*Task item*
Copy the data below in full, exactly as it appears.

Stored data entries:
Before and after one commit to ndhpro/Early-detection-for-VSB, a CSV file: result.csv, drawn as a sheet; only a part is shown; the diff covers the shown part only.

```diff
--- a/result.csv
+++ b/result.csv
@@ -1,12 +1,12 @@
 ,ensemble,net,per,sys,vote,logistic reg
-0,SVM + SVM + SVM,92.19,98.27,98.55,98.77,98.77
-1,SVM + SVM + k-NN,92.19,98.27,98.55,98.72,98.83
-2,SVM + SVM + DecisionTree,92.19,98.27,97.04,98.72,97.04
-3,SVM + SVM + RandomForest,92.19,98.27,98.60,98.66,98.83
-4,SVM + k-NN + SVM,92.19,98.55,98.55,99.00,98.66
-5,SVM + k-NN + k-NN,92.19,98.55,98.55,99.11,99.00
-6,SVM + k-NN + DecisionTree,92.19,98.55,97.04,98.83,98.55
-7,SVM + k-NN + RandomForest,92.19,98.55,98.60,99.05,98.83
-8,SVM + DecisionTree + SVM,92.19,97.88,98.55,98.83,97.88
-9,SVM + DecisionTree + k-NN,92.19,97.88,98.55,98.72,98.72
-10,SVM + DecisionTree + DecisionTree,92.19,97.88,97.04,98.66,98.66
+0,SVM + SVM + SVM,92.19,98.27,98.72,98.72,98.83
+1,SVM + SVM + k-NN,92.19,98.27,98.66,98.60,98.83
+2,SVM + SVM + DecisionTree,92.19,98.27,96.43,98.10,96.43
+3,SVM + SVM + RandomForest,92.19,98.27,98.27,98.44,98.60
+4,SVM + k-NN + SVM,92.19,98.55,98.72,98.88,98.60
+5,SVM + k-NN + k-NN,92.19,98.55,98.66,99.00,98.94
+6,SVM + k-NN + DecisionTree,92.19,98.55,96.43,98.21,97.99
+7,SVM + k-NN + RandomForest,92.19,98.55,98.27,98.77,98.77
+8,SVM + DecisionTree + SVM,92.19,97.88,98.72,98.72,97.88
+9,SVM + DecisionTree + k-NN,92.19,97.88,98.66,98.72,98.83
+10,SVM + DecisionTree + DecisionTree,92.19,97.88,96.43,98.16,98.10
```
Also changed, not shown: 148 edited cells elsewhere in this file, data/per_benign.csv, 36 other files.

*Result below*
Before and after one commit to ndhpro/Early-detection-for-VSB, a CSV file: result.csv, drawn as a sheet; only a part is shown; the diff covers the shown part only.

```diff
--- a/result.csv
+++ b/result.csv
@@ -1,12 +1,12 @@
 ,ensemble,net,per,sys,vote,logistic reg
-0,SVM + SVM + SVM,92.19,98.27,98.55,98.77,98.77
-1,SVM + SVM + k-NN,92.19,98.27,98.55,98.72,98.83
-2,SVM + SVM + DecisionTree,92.19,98.27,97.04,98.72,97.04
-3,SVM + SVM + RandomForest,92.19,98.27,98.60,98.66,98.83
-4,SVM + k-NN + SVM,92.19,98.55,98.55,99.00,98.66
-5,SVM + k-NN + k-NN,92.19,98.55,98.55,99.11,99.00
-6,SVM + k-NN + DecisionTree,92.19,98.55,97.04,98.83,98.55
-7,SVM + k-NN + RandomForest,92.19,98.55,98.60,99.05,98.83
-8,SVM + DecisionTree + SVM,92.19,97.88,98.55,98.83,97.88
-9,SVM + DecisionTree + k-NN,92.19,97.88,98.55,98.72,98.72
-10,SVM + DecisionTree + DecisionTree,92.19,97.88,97.04,98.66,98.66
+0,SVM + SVM + SVM,92.19,98.27,98.72,98.72,98.83
+1,SVM + SVM + k-NN,92.19,98.27,98.66,98.60,98.83
+2,SVM + SVM + DecisionTree,92.19,98.27,96.43,98.10,96.43
+3,SVM + SVM + RandomForest,92.19,98.27,98.27,98.44,98.60
+4,SVM + k-NN + SVM,92.19,98.55,98.72,98.88,98.60
+5,SVM + k-NN + k-NN,92.19,98.55,98.66,99.00,98.94
+6,SVM + k-NN + DecisionTree,92.19,98.55,96.43,98.21,97.99
+7,SVM + k-NN + RandomForest,92.19,98.55,98.27,98.77,98.77
+8,SVM + DecisionTree + SVM,92.19,97.88,98.72,98.72,97.88
+9,SVM + DecisionTree + k-NN,92.19,97.88,98.66,98.72,98.83
+10,SVM + DecisionTree + DecisionTree,92.19,97.88,96.43,98.16,98.10
```
Also changed, not shown: 148 edited cells elsewhere in this file, data/per_benign.csv, 36 other files.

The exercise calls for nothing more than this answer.